Boat Trailer Locks
If you store your boat on a trailer, don’t forget to lock the trailer. You can use a simple padlock and chain to secure it to a nearby large tree, or use one of the other trailer security devices such as this Master Lock Trailer Coupler and Hitch Pin Lock Set, which disables the trailer hitch from being used. Or you can go all the way and attach a Heavy Duty Anti-Theft Tire Wheel Clamp Lock that will disable the trailer from being towed.
Leroy Wisner, from LeeRoy’s Ramblings, says, “Sometimes they(boat thieves) just throw a chain around the trailer tongue at night and pull the boat down the street far enough to then be able to securely hook it up if no one notices and/or follows them. If someone comes too close they just throw the chain & drive off.”
That gives you an idea of how quickly they can pull your boat and trailer out of the driveway and take off with it. It’s a good idea to have the trailer chained to a nearby tree. Also makes you realize a hitch lock alone may not be enough. LeeRoy also suggests not parking your boat trailer with the hitch pointing toward the street. It also makes investing in a wheel clamp lock a wise investment.
Motor Cowling Cover
It may be hard to believe, but thieves have been known to steal the cowling/motor cover from outboard motors. They are quite expensive to replace, if you can find one in the right size etc, for your particular year, make, model of outboard motor. If that is a concern, you could replace your outboard motor cowling with one of these OUTBOARD MOTOR HOOD COVER while the boat is not in use. That will discourage boat theft as well, because an outboard motor without the cowling would be more difficult to sell on the black market.

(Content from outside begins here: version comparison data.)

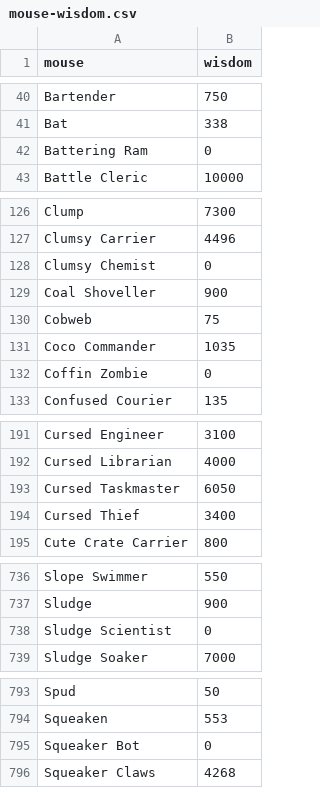
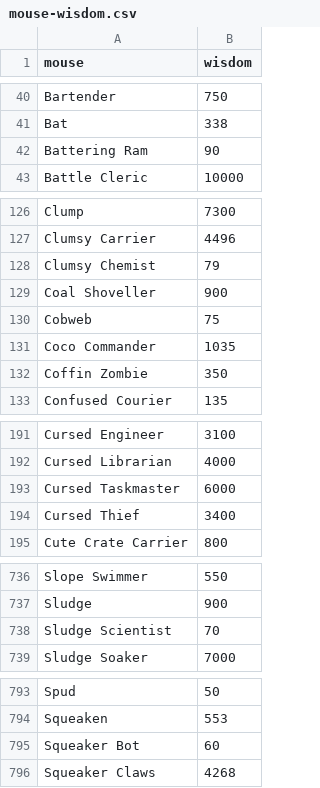
Before and after one commit to vakilkunal/MH-Tools, a CSV file: data/mouse-wisdom.csv, drawn as a sheet; only a part is shown, gaps mark what is left out.

Commit message:
Updated mouse wisdom values

```diff
--- a/data/mouse-wisdom.csv
+++ b/data/mouse-wisdom.csv
@@ -41,3 +41,3 @@ Bartender,750
 Bat,338
-Battering Ram,0
+Battering Ram,90
 Battle Cleric,10000
@@ -127,3 +127,3 @@ Clump,7300
 Clumsy Carrier,4496
-Clumsy Chemist,0
+Clumsy Chemist,79
 Coal Shoveller,900
@@ -131,3 +131,3 @@ Cobweb,75
 Coco Commander,1035
-Coffin Zombie,0
+Coffin Zombie,350
 Confused Courier,135
@@ -192,3 +192,3 @@ Cursed Engineer,3100
 Cursed Librarian,4000
-Cursed Taskmaster,6050
+Cursed Taskmaster,6000
 Cursed Thief,3400
@@ -737,3 +737,3 @@ Slope Swimmer,550
 Sludge,900
-Sludge Scientist,0
+Sludge Scientist,70
 Sludge Soaker,7000
@@ -794,3 +794,3 @@ Spud,50
 Squeaken,553
-Squeaker Bot,0
+Squeaker Bot,60
 Squeaker Claws,4268
```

I have written about the value of a dummy security camera before in regards to protection of your camp. It would also be a good idea to have a Dummy Indoor/Outdoor Surveillance Camera pointed toward your boat as well. Just make sure it is somewhere easily seen by crooks, but not easily reached. Of course if you have lots of money, you could install a real working video surveilance system.
Photograph you boat and boat motor and trailer from several angles, try to include any identifying numbers or marks in the photo’s as well. These will help with identification if your outboard or boat are stolen and recovered.
Record Serial Numbers
Record the serial numbersand model numbers of your boats and outboard motors. Store the information somewhere you will remember. You will need that information in the event of an insurance claim.
A couple other points about preventing outboard motor theft, don’t leave the portable gas tank in the boat overnight. They are often coveted by thieves who have previously stolen an outboard but not the gas tank.
If you can, when you chain your boat to shore, run the chain under a seat or other secure part of the boat. Don’t chain them through something like a carrying handle that can be removed with a screwdriver.
Store or dock your boat in a well lit area, perhaps a spotlight on the wharf or shoreline near the wharf can also work as a theft deterrant. Thieves generally don’t like to work in the light where there is a chance of being seen. So put a light on it.
Alternatively, if you don’t want to lock your boat, chain a cranky, half hungry rotweiller dog to the outboard motor. Just make sure he likes you first…..
How about you? How do you protect your boat and outboard motor from thieves?
Buy Now From Amazon
Unified Marine Outboard Motor Locks
McGard Marine Single Outboard Motor Lock Sets
Master Lock Trailer Coupler and Hitch Pin Lock Set,
McGard Single Propeller Lock
Heavy Duty Anti-Theft Tire Wheel Clamp Lock
Trimaflex Double Loop Cable
Dummy Indoor/Outdoor Surveillance Camera